Squad have plenty of scope for improvement but Solskjaer desperately needs club to deliver in this transfer window
For the first time in 31 years, Manchester United have gone three seasons without a trophy. That is a worry, right?
It is not a good look, and it intensifies the pressure to deliver silverware next season, but Ole Gunnar Solskjaer has been in charge for only half of that time and was tasked with a rebuild that was never going to be a quick or easy fix.
The United of 2019-20 will be remembered as the nearly men. Sunday’s 2-1 Europa League defeat by Sevilla in Cologne was the club’s third semi-final exit this term after defeats by Manchester City and Chelsea in the League Cup and FA Cup respectively. But the disappointment has been softened by a top-three finish in the Premier League and a return to Champions League football next season.
Somewhere between the contrasting ideologies of David Moyes, Louis van Gaal and Jose Mourinho, and a decade of abysmal recruitment, United lost not only their way but their identity so a “cultural reboot” is underpinning Solskjaer’s attempt to get the club back on top. Old Trafford insiders note that
Jurgen Klopp went 3½ years before winning a trophy with Liverpool during his Anfield rebuild and, even if everything went to plan for Solskjaer, he is likely to need a similar length of time.
So are there encouraging signs?
United had the youngest average starting XI in the Premier League last season at 25 years and 96 days. It is a largely inexperienced team with plenty of scope for growth, even if their lack of nous has been apparent.
They need to be much more cute in possession, learn how to take the sting out of games, press with more cohesion and, if you listened to the number of times Solskjaer and his assistant, Michael Carrick, shouted to “get in shape” against Sevilla, the team’s defensive structure remains a work in progress.
There are green shoots. Seventy-eight of United’s 112 goals were scored by players aged 25 or under, the best record of any team in Europe’s big five leagues. Anthony Martial, Marcus Rashford and Mason Greenwood accounted for 63 of them.
In the list of most goals scored by players under 25 in those leagues, Martial was fifth with 23, Rashford sixth with 22 and Greenwood joint 10th with 18 after a debut campaign when he became the highest scoring teenager in a season in United’s history, eclipsing George Best and Wayne Rooney. Eighth on that list was Jadon Sancho, the Borussia Dortmund winger who Solskjaer is eager to sign.
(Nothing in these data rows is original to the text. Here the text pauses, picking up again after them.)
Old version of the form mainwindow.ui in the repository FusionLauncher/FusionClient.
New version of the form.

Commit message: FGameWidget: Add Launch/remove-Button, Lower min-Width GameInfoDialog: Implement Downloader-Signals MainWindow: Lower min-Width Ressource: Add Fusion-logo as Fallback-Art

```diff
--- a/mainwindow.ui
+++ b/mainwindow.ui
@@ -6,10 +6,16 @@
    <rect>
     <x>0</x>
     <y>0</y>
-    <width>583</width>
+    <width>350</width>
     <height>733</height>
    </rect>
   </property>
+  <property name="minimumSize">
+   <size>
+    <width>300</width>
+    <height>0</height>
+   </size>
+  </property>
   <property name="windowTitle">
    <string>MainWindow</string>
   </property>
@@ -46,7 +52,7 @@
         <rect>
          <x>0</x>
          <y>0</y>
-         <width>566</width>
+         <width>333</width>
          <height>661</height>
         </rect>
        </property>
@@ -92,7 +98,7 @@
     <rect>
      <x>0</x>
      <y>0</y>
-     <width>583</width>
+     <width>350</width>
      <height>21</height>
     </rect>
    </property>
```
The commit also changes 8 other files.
Underperforming: United first teamers David de Gea (left) and Juan Mata
But United had 46 shots in two games against Sevilla and Copenhagen and scored twice – from the spot. Are they ruthless enough?
No, in short, and that is a reason why Solskjaer tried to sign the Norway striker, Erling Haaland, in January and still wants a centreforward.
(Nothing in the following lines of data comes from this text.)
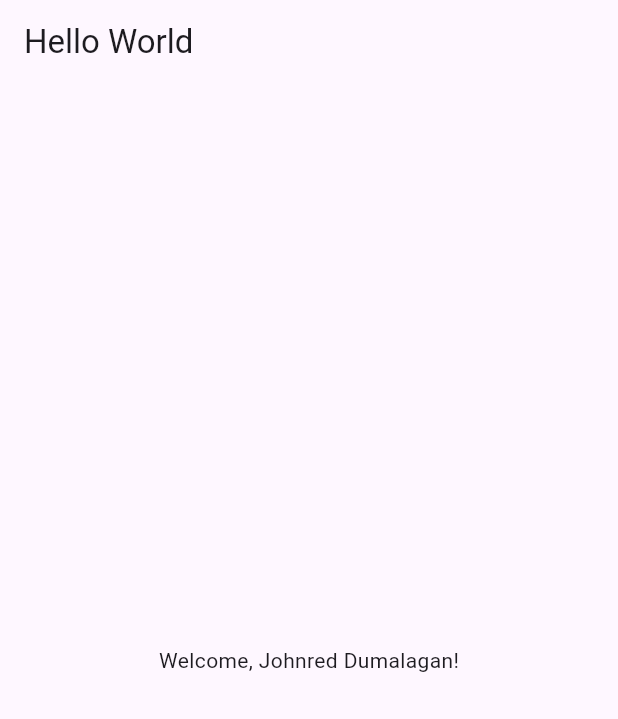
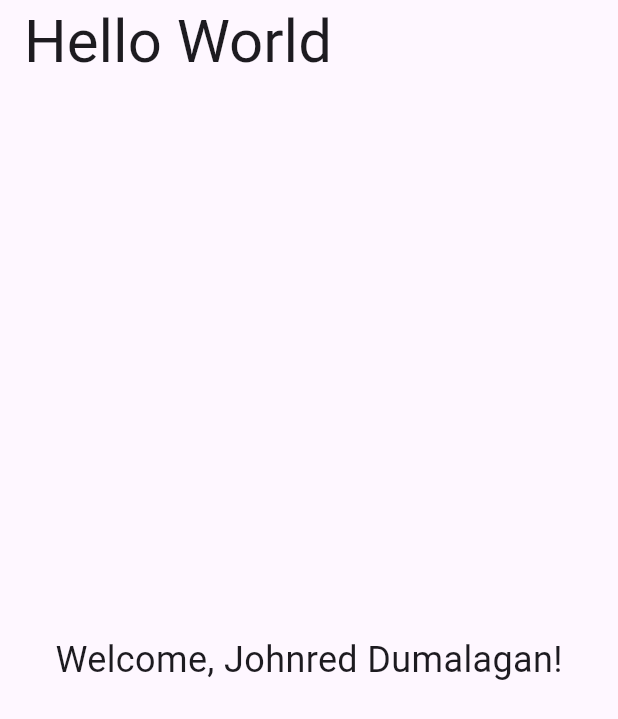
Before and after one commit to RedD117/FlutterDumalagan, a Flutter app: the screen it shows after launch, on a phone screen of 412 x 824 dp. Shown: the top 719 px of the screen. Run offline on Flutter 3.47's test engine with Material 3 defaults, Android fonts, the phone set to English and light mode, and no system bars.

Commit message:
Update main.dart to enlarge welcome text

```diff
--- a/lib/main.dart
+++ b/lib/main.dart
@@ -12,8 +12,9 @@ class MyApp extends StatelessWidget {
   Widget build(BuildContext context) {
     return MaterialApp(
       home: Scaffold(
-        appBar: AppBar(title: Text('Hello World')),
-        body: Center(child: Text('Welcome, Johnred Dumalagan!')),
+        appBar: AppBar(title: Text('Hello World', style: TextStyle(fontSize: 40))),
+        body: Center(child: Text('Welcome, Johnred Dumalagan!',
+          style: TextStyle(fontSize: 24))),
       ),
     );
   }
```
They are fashioning more chances, and better ones, through faster, more fluid attacks that partly explain the huge number of penalties they won and they took more points (32) from the final 14 league games than anyone else in the top flight. Yet there has been a chronic over-dependence in attack on Martial, Rashford, Greenwood and
January’s big signing, Bruno Fernandes.
Does that explain why Solskjaer has been flogging the four?
Pretty much. The Norwegian’s trust does not extend too far beyond a dozen outfield players.
When Sevilla went 2-1 ahead, Solskjaer waited another nine minutes before bringing on Juan Mata and Daniel James, not because he failed to see the likes of Rashford and Greenwood were flagging, but because he still felt those players, even fatigued, represented a better bet for a goal.
“It is not just about 11, 12 or 13 players,” Solskjaer said. “You have to have 19, 20, 21 or 22 that you can rely upon because if you play every three days for a year it is going to be mentally and physically difficult.”
That sounded very much like a message to United’s board ahead of a truncated, congested season?
It sure did. With such a quick turnaround, money tight after revenues were badly hit by the Covid-19 crisis and the manager’s needs obvious, Solskjaer is desperate for the club’s hierarchy to move swiftly in the transfer market.
Removing Alexis Sanchez from the wage bill was a start but if Solskjaer is to land three signings, United will have to shift the deadwood and free up space on the wage bill.
The pursuit of Sancho is proving complicated and United need to sell centre-halves before they can buy another. Beefing up the midfield may have to wait and then there is the conundrum in the goalkeeping department. It is a critical transfer window.